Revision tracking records
----

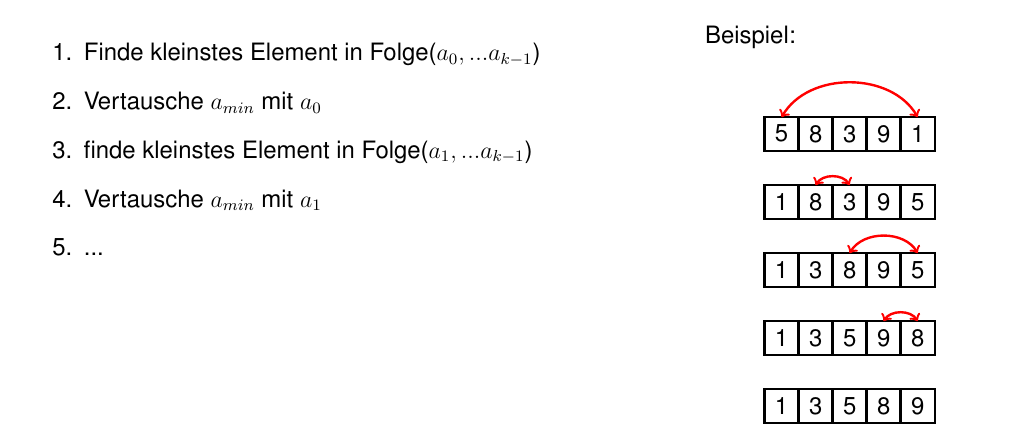
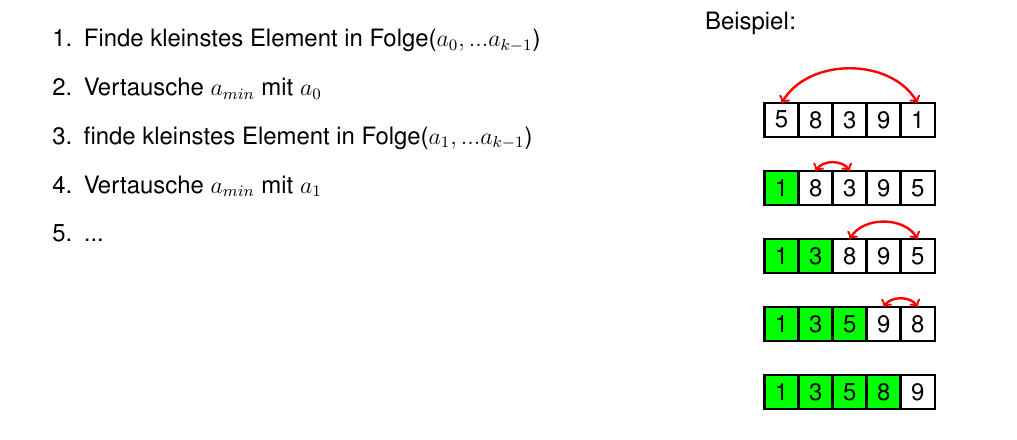
Before and after one commit to RauschRobin/Algorithmen-und-Komplexitaet, a LaTeX document (Algorithmen_und_Komplexitaet.tex): part of page 2 of 3, cut so that both start at the same text. Compiled offline with pdfLaTeX.

Commit message:
color table

```diff
--- a/Algorithmen_und_Komplexitaet.tex
+++ b/Algorithmen_und_Komplexitaet.tex
@@ -68,11 +68,14 @@ Der Begriff Komplexität beschreibt...
 	\begin{center}
 		\begin{tikzpicture}[scale=0.6]
 			\foreach \y in {0,...,4}
-				{\draw[black,very thick] (-2.5, 0.5 - \y * 2) rectangle (2.5,-0.5 - \y * 2);
-				\draw[black,very thick] (-1.5, 0.5 - \y * 2) -- (-1.5,-0.5 - \y * 2);
-				\draw[black,very thick] (-0.5, 0.5 - \y * 2) -- (-0.5,-0.5 - \y * 2);
-				\draw[black,very thick] (0.5, 0.5 - \y * 2) -- (0.5,-0.5 - \y * 2);
-				\draw[black,very thick] (1.5, 0.5 - \y * 2) -- (1.5,-0.5 - \y * 2);}
+				{
+					\filldraw[green] (-2.5, 0.5 - \y * 2) rectangle (-2.5 + \y,-0.5 - \y * 2);
+					\draw[black,very thick] (-2.5, 0.5 - \y * 2) rectangle (2.5,-0.5 - \y * 2);
+					\draw[black,very thick] (-1.5, 0.5 - \y * 2) -- (-1.5,-0.5 - \y * 2);
+					\draw[black,very thick] (-0.5, 0.5 - \y * 2) -- (-0.5,-0.5 - \y * 2);
+					\draw[black,very thick] (0.5, 0.5 - \y * 2) -- (0.5,-0.5 - \y * 2);
+					\draw[black,very thick] (1.5, 0.5 - \y * 2) -- (1.5,-0.5 - \y * 2);
+				}
 			\node at (-2,0){5};
 			\node at (-1,0){8};
 			\node at (0,0){3};
```
Also changed, not shown: Algorithmen_und_Komplexitaet.pdf.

----

What the task asks: Please give the entries above again exactly as written, leaving out any pictures.

Output:
Before and after one commit to RauschRobin/Algorithmen-und-Komplexitaet, a LaTeX document (Algorithmen_und_Komplexitaet.tex): part of page 2 of 3, cut so that both start at the same text. Compiled offline with pdfLaTeX.

Commit message:
color table

```diff
--- a/Algorithmen_und_Komplexitaet.tex
+++ b/Algorithmen_und_Komplexitaet.tex
@@ -68,11 +68,14 @@ Der Begriff Komplexität beschreibt...
 	\begin{center}
 		\begin{tikzpicture}[scale=0.6]
 			\foreach \y in {0,...,4}
-				{\draw[black,very thick] (-2.5, 0.5 - \y * 2) rectangle (2.5,-0.5 - \y * 2);
-				\draw[black,very thick] (-1.5, 0.5 - \y * 2) -- (-1.5,-0.5 - \y * 2);
-				\draw[black,very thick] (-0.5, 0.5 - \y * 2) -- (-0.5,-0.5 - \y * 2);
-				\draw[black,very thick] (0.5, 0.5 - \y * 2) -- (0.5,-0.5 - \y * 2);
-				\draw[black,very thick] (1.5, 0.5 - \y * 2) -- (1.5,-0.5 - \y * 2);}
+				{
+					\filldraw[green] (-2.5, 0.5 - \y * 2) rectangle (-2.5 + \y,-0.5 - \y * 2);
+					\draw[black,very thick] (-2.5, 0.5 - \y * 2) rectangle (2.5,-0.5 - \y * 2);
+					\draw[black,very thick] (-1.5, 0.5 - \y * 2) -- (-1.5,-0.5 - \y * 2);
+					\draw[black,very thick] (-0.5, 0.5 - \y * 2) -- (-0.5,-0.5 - \y * 2);
+					\draw[black,very thick] (0.5, 0.5 - \y * 2) -- (0.5,-0.5 - \y * 2);
+					\draw[black,very thick] (1.5, 0.5 - \y * 2) -- (1.5,-0.5 - \y * 2);
+				}
 			\node at (-2,0){5};
 			\node at (-1,0){8};
 			\node at (0,0){3};
```
Also changed, not shown: Algorithmen_und_Komplexitaet.pdf.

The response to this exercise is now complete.